Skip to content

Monastic Order and Urban Gathering Spaces


Monastery plan of St. Gall. Ideal plan for a Monastery (not built)



The plan was organized to a module of 40 feet ( approx. one square in the court) – a number of Christian significance, periods of penitence to the monks, forty days of the flood, forty years of Hebrews wandering in the desert, forty day vigil of Moses, and so on. Centered in the plan and the social order was the church and the cloister court. Removed from the outer services and activities, also located in the center of the organization were the dormitories of the monks, the refectory (dining hall), and the cellar surrounding the courtyard on 3 sides. The courtyard had cross paths and a central fountain. The only entrance to the inner area was through the monks parlor called a mandatum, where the feet of the visitors would be washed.

Surrounding the church and court were the necessary elements to sustain life, animal pens, barns, lodging for workers, guest facilities, school, the abbots house, and a smaller church and cloister bound by the infirmary and cemetery.

Monasteries of the middle ages were concentrated urban settlements, which served as culture and economic centers.
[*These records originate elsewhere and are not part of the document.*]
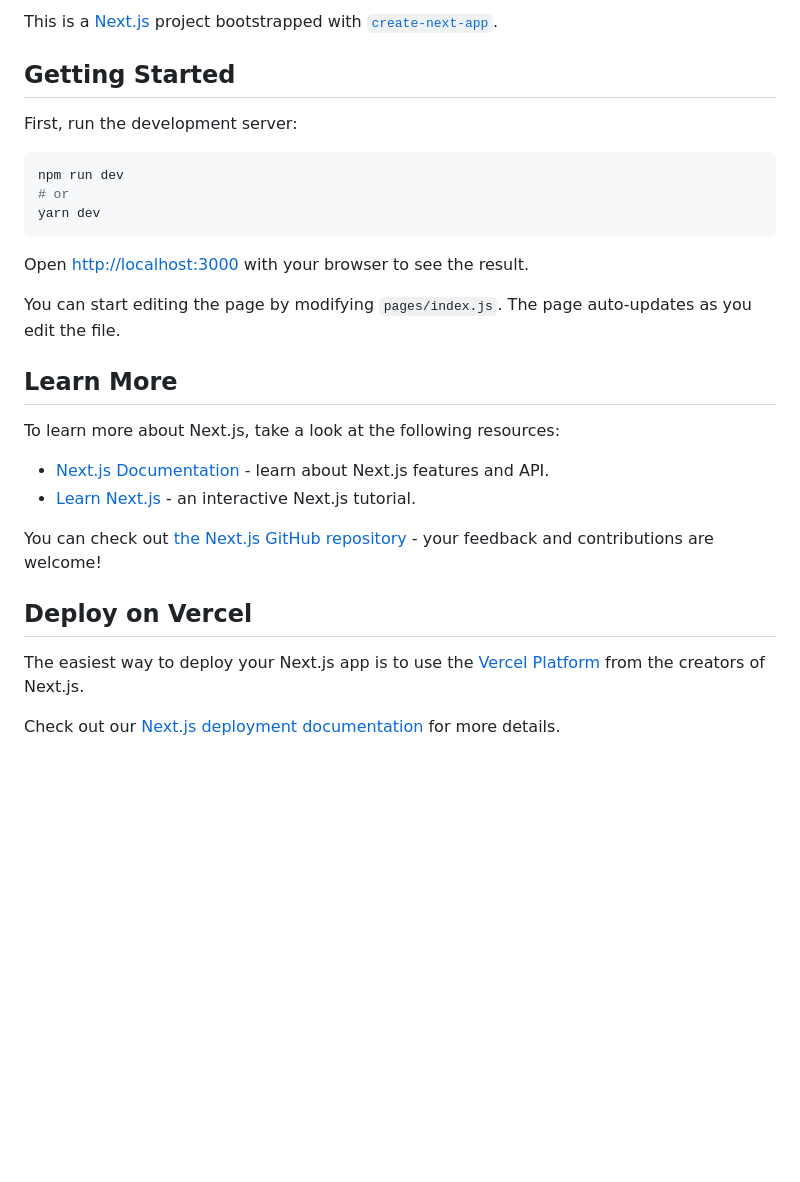
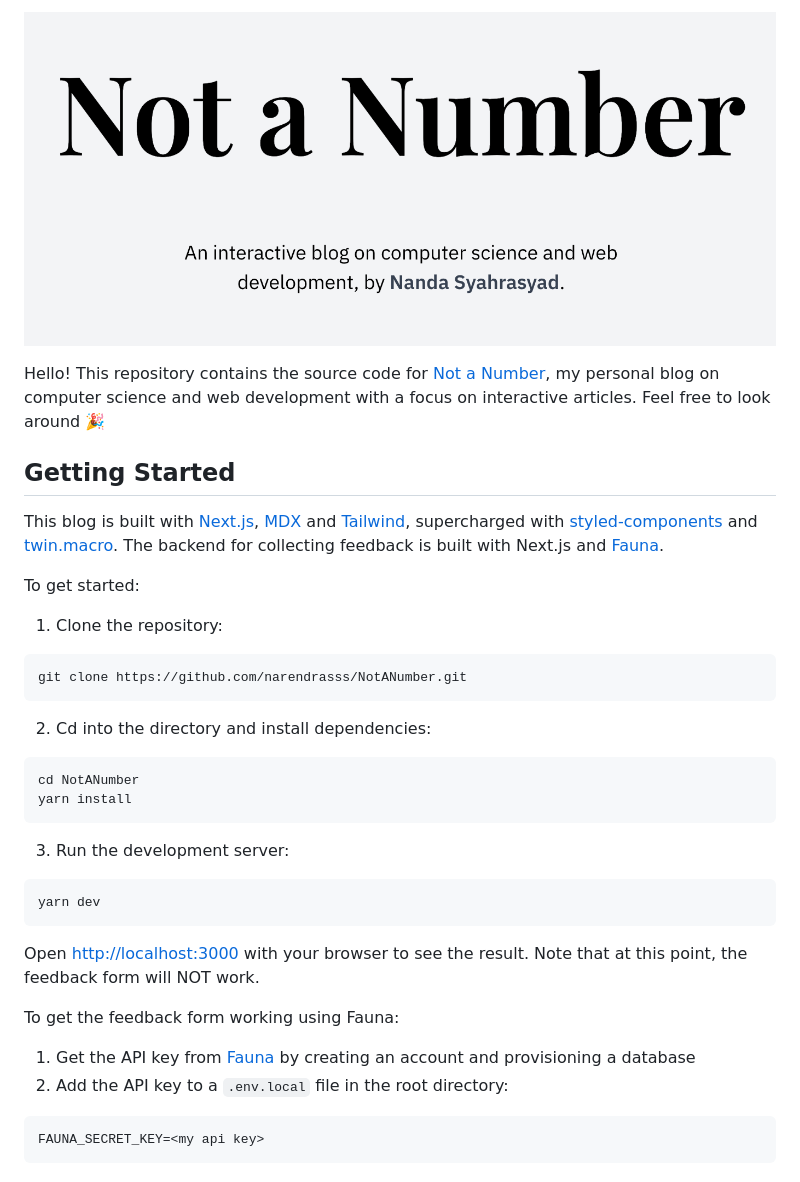
Before and after one commit to nandanmen/NotANumber, a Markdown page: README.md, the part around the change. Drawn GitHub-style; pictures changed too: nan_homepage.png (added); blank space fills up the shorter version.

Commit message:
feat: finalize design and add feedback form (#3)

````diff
--- a/README.md
+++ b/README.md
@@ -1,30 +1,39 @@
-This is a [Next.js](https://nextjs.org/) project bootstrapped with [`create-next-app`](https://github.com/vercel/next.js/tree/canary/packages/create-next-app).
+![NaN homepage](nan_homepage.png)
+
+Hello! This repository contains the source code for [Not a Number](https://nan.fyi/), my personal blog on computer science and web development with a focus on interactive articles. Feel free to look around 🎉
 
 ## Getting Started
 
-First, run the development server:
+This blog is built with [Next.js](https://nextjs.org/), [MDX](https://mdxjs.com/) and [Tailwind](https://tailwindcss.com/), supercharged with [styled-components](https://styled-components.com/) and [twin.macro](https://github.com/ben-rogerson/twin.macro). The backend for collecting feedback is built with Next.js and [Fauna](https://fauna.com/).
+
+To get started:
+
+1. Clone the repository:
 
 ```bash
-npm run dev
-# or
+git clone https://github.com/narendrasss/NotANumber.git
+```
+
+2. Cd into the directory and install dependencies:
+
+```bash
+cd NotANumber
+yarn install
+```
+
+3. Run the development server:
+
+```bash
 yarn dev
 ```
 
-Open [http://localhost:3000](http://localhost:3000) with your browser to see the result.
+Open [http://localhost:3000](http://localhost:3000) with your browser to see the result. Note that at this point, the feedback form will NOT work.
 
-You can start editing the page by modifying `pages/index.js`. The page auto-updates as you edit the file.
+To get the feedback form working using Fauna:
 
-## Learn More
+1. Get the API key from [Fauna](https://fauna.com/) by creating an account and provisioning a database
+2. Add the API key to a `.env.local` file in the root directory:
 
-To learn more about Next.js, take a look at the following resources:
-
-- [Next.js Documentation](https://nextjs.org/docs) - learn about Next.js features and API.
-- [Learn Next.js](https://nextjs.org/learn) - an interactive Next.js tutorial.
-
-You can check out [the Next.js GitHub repository](https://github.com/vercel/next.js/) - your feedback and contributions are welcome!
-
-## Deploy on Vercel
-
-The easiest way to deploy your Next.js app is to use the [Vercel Platform](https://vercel.com/import?utm_medium=default-template&filter=next.js&utm_source=create-next-app&utm_campaign=create-next-app-readme) from the creators of Next.js.
-
-Check out our [Next.js deployment documentation](https://nextjs.org/docs/deployment) for more details.
+```
+FAUNA_SECRET_KEY=<my api key>
+```
````
Also changed, not shown: 14 other files.
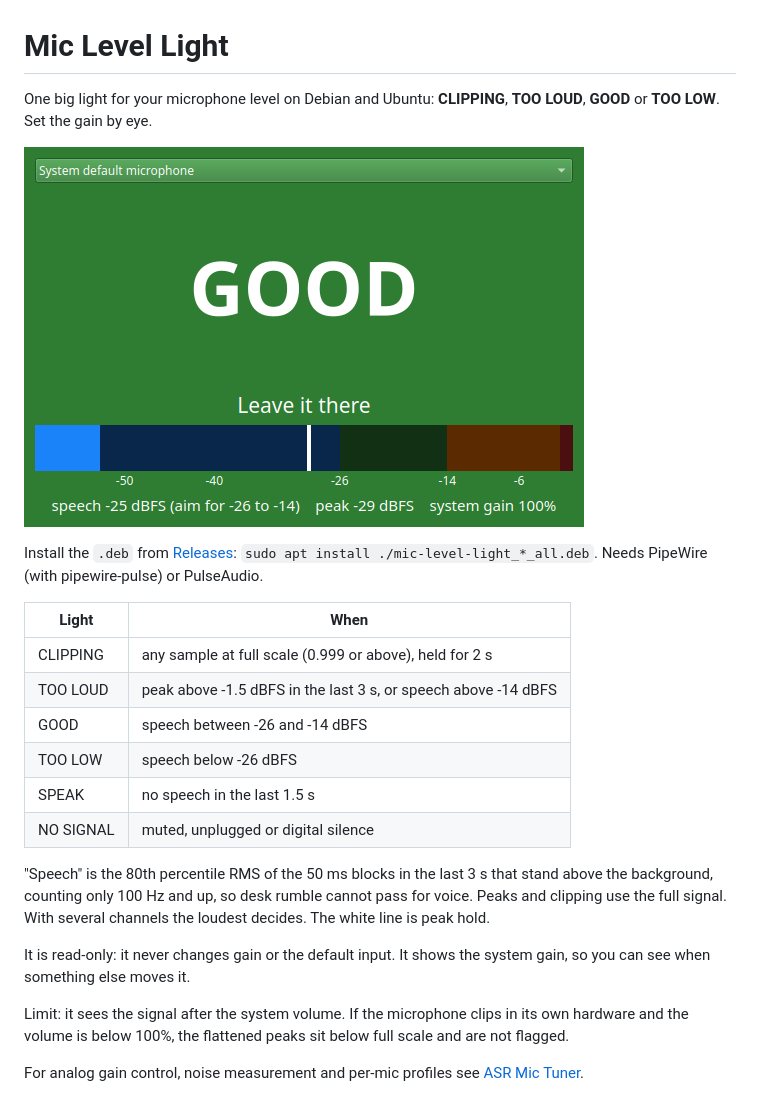
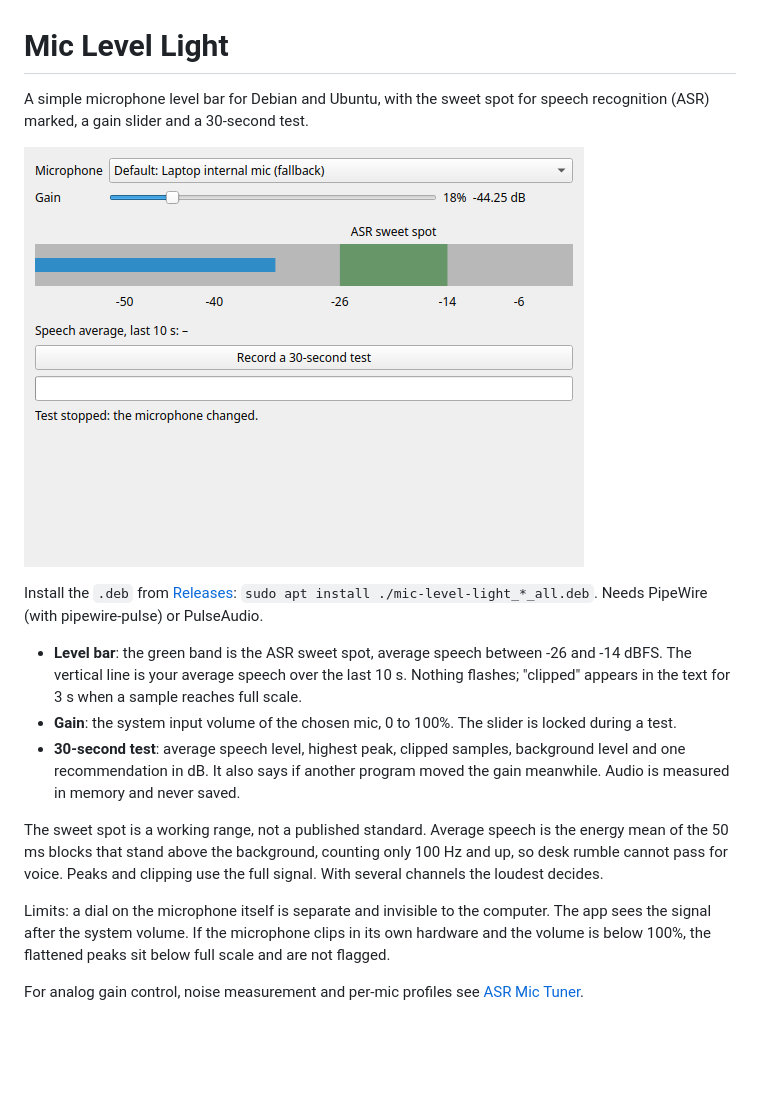
Before and after one commit to danielrosehill/Mic-Level-Light, a Markdown page: README.md, the part around one of its changes. Drawn GitHub-style; pictures changed too: docs/screenshot.png; blank space fills up the shorter version.

Commit message:
v1.1: calm level bar with ASR sweet spot, gain slider, 30-second test
v1.0's full-window colour and word changed too often to read comfortably.

Co-Authored-By: Claude Opus 5.5 <noreply@anthropic.com>

```diff
--- a/README.md
+++ b/README.md
@@ -1,4 +1,4 @@
 # Mic Level Light
 
-One big light for your microphone level on Debian and Ubuntu: **CLIPPING**, **TOO LOUD**, **GOOD** or **TOO LOW**. Set the gain by eye.
+A simple microphone level bar for Debian and Ubuntu, with the sweet spot for speech recognition (ASR) marked, a gain slider and a 30-second test.
 
@@ -6,19 +6,12 @@ One big light for your microphone level on Debian and Ubuntu: **CLIPPING**, **TO
 
 Install the `.deb` from [Releases](https://github.com/danielrosehill/Mic-Level-Light/releases): `sudo apt install ./mic-level-light_*_all.deb`. Needs PipeWire (with pipewire-pulse) or PulseAudio.
 
-| Light | When |
-|---|---|
-| CLIPPING | any sample at full scale (0.999 or above), held for 2 s |
-| TOO LOUD | peak above -1.5 dBFS in the last 3 s, or speech above -14 dBFS |
-| GOOD | speech between -26 and -14 dBFS |
-| TOO LOW | speech below -26 dBFS |
-| SPEAK | no speech in the last 1.5 s |
-| NO SIGNAL | muted, unplugged or digital silence |
+- **Level bar**: the green band is the ASR sweet spot, average speech between -26 and -14 dBFS. The vertical line is your average speech over the last 10 s. Nothing flashes; "clipped" appears in the text for 3 s when a sample reaches full scale.
+- **Gain**: the system input volume of the chosen mic, 0 to 100%. The slider is locked during a test.
+- **30-second test**: average speech level, highest peak, clipped samples, background level and one recommendation in dB. It also says if another program moved the gain meanwhile. Audio is measured in memory and never saved.
 
-"Speech" is the 80th percentile RMS of the 50 ms blocks in the last 3 s that stand above the background, counting only 100 Hz and up, so desk rumble cannot pass for voice. Peaks and clipping use the full signal. With several channels the loudest decides. The white line is peak hold.
+The sweet spot is a working range, not a published standard. Average speech is the energy mean of the 50 ms blocks that stand above the background, counting only 100 Hz and up, so desk rumble cannot pass for voice. Peaks and clipping use the full signal. With several channels the loudest decides.
 
-It is read-only: it never changes gain or the default input. It shows the system gain, so you can see when something else moves it.
-
-Limit: it sees the signal after the system volume. If the microphone clips in its own hardware and the volume is below 100%, the flattened peaks sit below full scale and are not flagged.
+Limits: a dial on the microphone itself is separate and invisible to the computer. The app sees the signal after the system volume. If the microphone clips in its own hardware and the volume is below 100%, the flattened peaks sit below full scale and are not flagged.
 
 For analog gain control, noise measurement and per-mic profiles see [ASR Mic Tuner](https://github.com/danielrosehill/ASR-Mic-Tuner).
```
Also changed, not shown: other parts of README.md (+1 -1 lines), CLAUDE.md (+2 -1 lines), 4 other files.
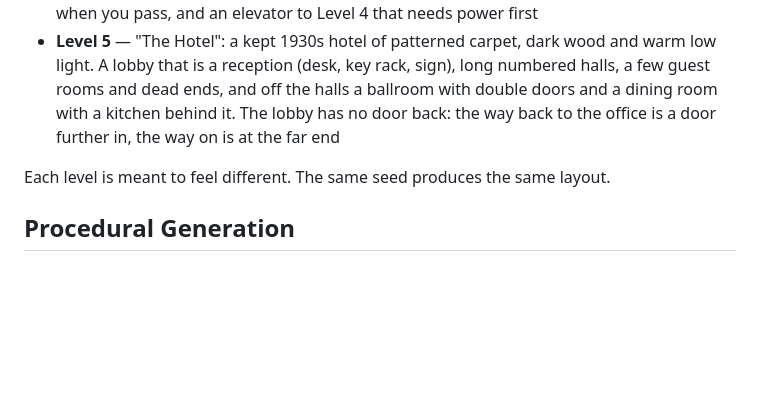
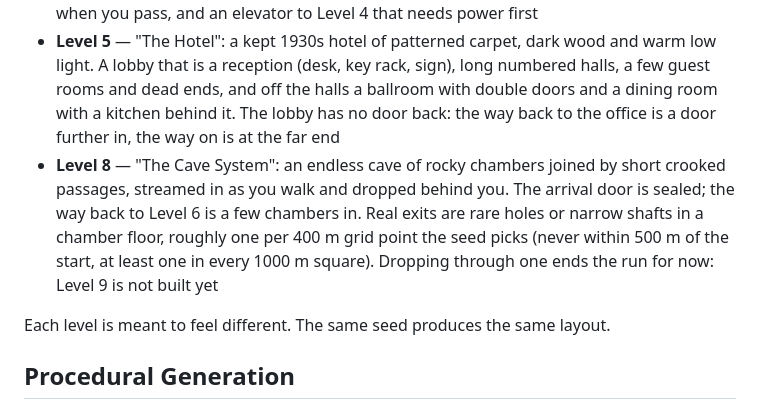
Before and after one commit to HyperDestruct0r/Backrooms-Runner, a Markdown page: README.md, the part around the change. Rendered like a GitHub page; blank space fills up the shorter version.

```diff
--- a/README.md
+++ b/README.md
@@ -27,6 +27,7 @@ The layout is generated for each run. You cannot rely on a fixed map. What a lev
 * **Level 2** — "Pipe Dreams": dim, narrow concrete maintenance tunnels with hot pipes, metal shelves, flickering fluorescents and unmarked doors out (to Levels 0, 1 and 3)
 * **Level 3** — "Electrical Station": claustrophobic yellow-brick tunnels, iron doors (openable ones, and locked ones that only show a black void), leaking and scalding pipes, hidden electrical rooms with generators, breaker boxes and old monitors, machinery that arcs when you pass, and an elevator to Level 4 that needs power first
 * **Level 5** — "The Hotel": a kept 1930s hotel of patterned carpet, dark wood and warm low light. A lobby that is a reception (desk, key rack, sign), long numbered halls, a few guest rooms and dead ends, and off the halls a ballroom with double doors and a dining room with a kitchen behind it. The lobby has no door back: the way back to the office is a door further in, the way on is at the far end
+* **Level 8** — "The Cave System": an endless cave of rocky chambers joined by short crooked passages, streamed in as you walk and dropped behind you. The arrival door is sealed; the way back to Level 6 is a few chambers in. Real exits are rare holes or narrow shafts in a chamber floor, roughly one per 400 m grid point the seed picks (never within 500 m of the start, at least one in every 1000 m square). Dropping through one ends the run for now: Level 9 is not built yet
 
 Each level is meant to feel different. The same seed produces the same layout.
 
```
Monasteries as well as other settlements of the middle ages developed as a response to the human threat outside of the walls, centering on spiritual concerns – rather than expressed relationships with the landscape around.


Two important Monasteries

Illustrate some of the primary conditions of the monastic community.


Abbey of Mont St. Michel


1024 AD

Mont St. Michel demonstrates, through its setting, the major characteristics of location – defensible, singular compositions, usually walled, in this case a fortified castle.


Certosa di Pavia

Florence, Italy


These views of Certosa primarily represent the private quarters of the monks, wrapping the cloister on the interior. Each monk had a house or apartment and an outdoor garden area. At Certosa the housing also creates the expression of the wall.

Piazza San Marco

Venice, Italy

830 (Church of San Marco)

The church of St. Marks was begun in 830. In 1063 a new church was built on the foundations of the earlier church as a cross shaped structure.

The piazza is an L-shaped space with two primary arms. Loggias (open galleries along the entrances) line all three sides of the enclosed space facing the church of St. Marks, a similar characteristic to the forum at Pompeii.

The piazza is located at the point where the grand canal meets the sea, and is framed by a gate of two granite columns-the winged lion of St. Mark and a patron saint, Theodore on a crocodile. Piazza San Marco is the entrance to the city.

The Piazza San Marco is composed of three parts–the piazza facing St. Marks church, a smaller piazzetta facing the palace (Doges Palace), and the campanile (tower) which links the two other spaces. All three parts create an L-shaped space.

Piazza del Campo

Siena, Italy


Siena is built on three hills which meet at a central point, creating a Y shaped ridge system with streets marking the pattern.

The piazza del campo is located at the point where the three hills meet.

The piazza is the public square. The shape of the piazza is like a fan with a natural bowl to the middle faced by the town hall with a tall tower which is visible from a great distance.

The other dominant feature of the city of Siena is the towns cathedral, located nearby on the highest piece of the city.


The Piazza del Campo is medieval in origin. Siena had an office for the embellishment of the town ufficiali dell ornato. The city is dominated by an orderly organization of buildings -unified building height, colors and textures. About 1297, it was determined that all of the houses surrounding the Piazza del Campo should have the same windows.

Leave a Comment

Contact CSU Equal Opportunity Privacy Statement Disclaimer

2018 Colorado State University, Fort Collins, Colorado 80523 USA